The federal tax code can be murky when it comes to what qualifies as medical and business deductions, and that can lead to you being audited.
However, even tax professionals get it wrong, and you might end up owing interest and penalties on tax deductions to which you thought that you were entitled. (Some tax preparers sell audit insurance, but many of those policies cover audit representation, not the taxes and penalties.) But a private-letter ruling, which makes precedent-setting determinations on specific cases, is a way to handle an audit. It typically costs $1,000 to $5,000, because you need a tax lawyer to draft the letter and apply to Internal Revenue Service for the ruling. Unless your deduction reaches six figures, a private-letter ruling likely isn’t a cost-effective approach.

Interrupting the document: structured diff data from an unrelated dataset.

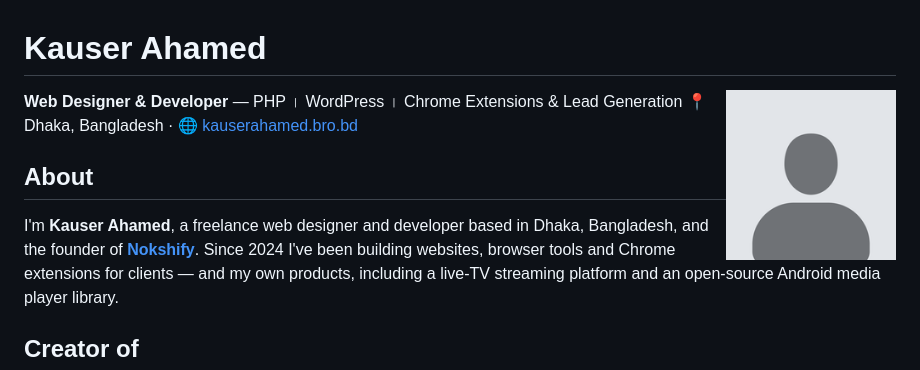
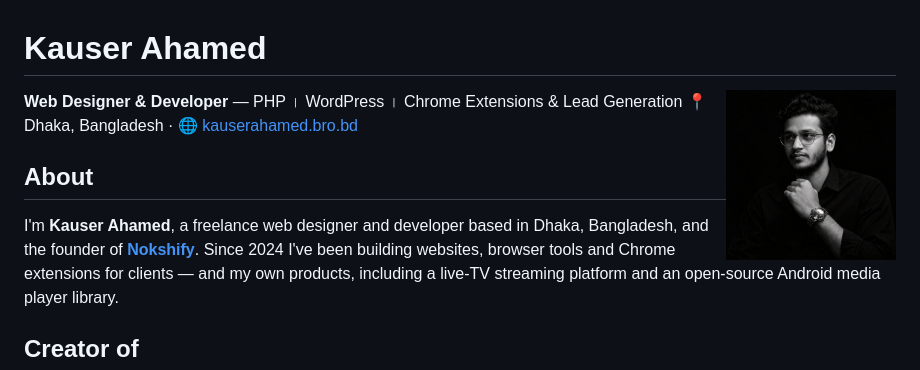
Before and after one commit to kauserahamed424-debug/kauserahamed424-debug, a Markdown page: README.md, the part around the change. Rendered like a GitHub page; pictures changed too: kauser-ahamed.jpg (added), kauser-ahamed.png (deleted).

Commit message:
Use Kauser's real photo (replaces placeholder silhouette)

```diff
--- a/README.md
+++ b/README.md
@@ -1,6 +1,6 @@
 # Kauser Ahamed
 
-<img src="kauser-ahamed.png" alt="Kauser Ahamed — Web Designer & Developer, Dhaka, Bangladesh" width="170" align="right">
+<img src="kauser-ahamed.jpg" alt="Kauser Ahamed — Web Designer & Developer, Dhaka, Bangladesh" width="170" align="right">
 
 **Web Designer & Developer** — PHP । WordPress । Chrome Extensions & Lead Generation
 📍 Dhaka, Bangladesh · 🌐 [kauserahamed.bro.bd](https://kauserahamed.bro.bd)
```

In smaller matters where, say, hundreds or a few thousand dollars are involved, you simply can ask for the negligence penalty to be dismissed if you can show that you used a professional tax preparer.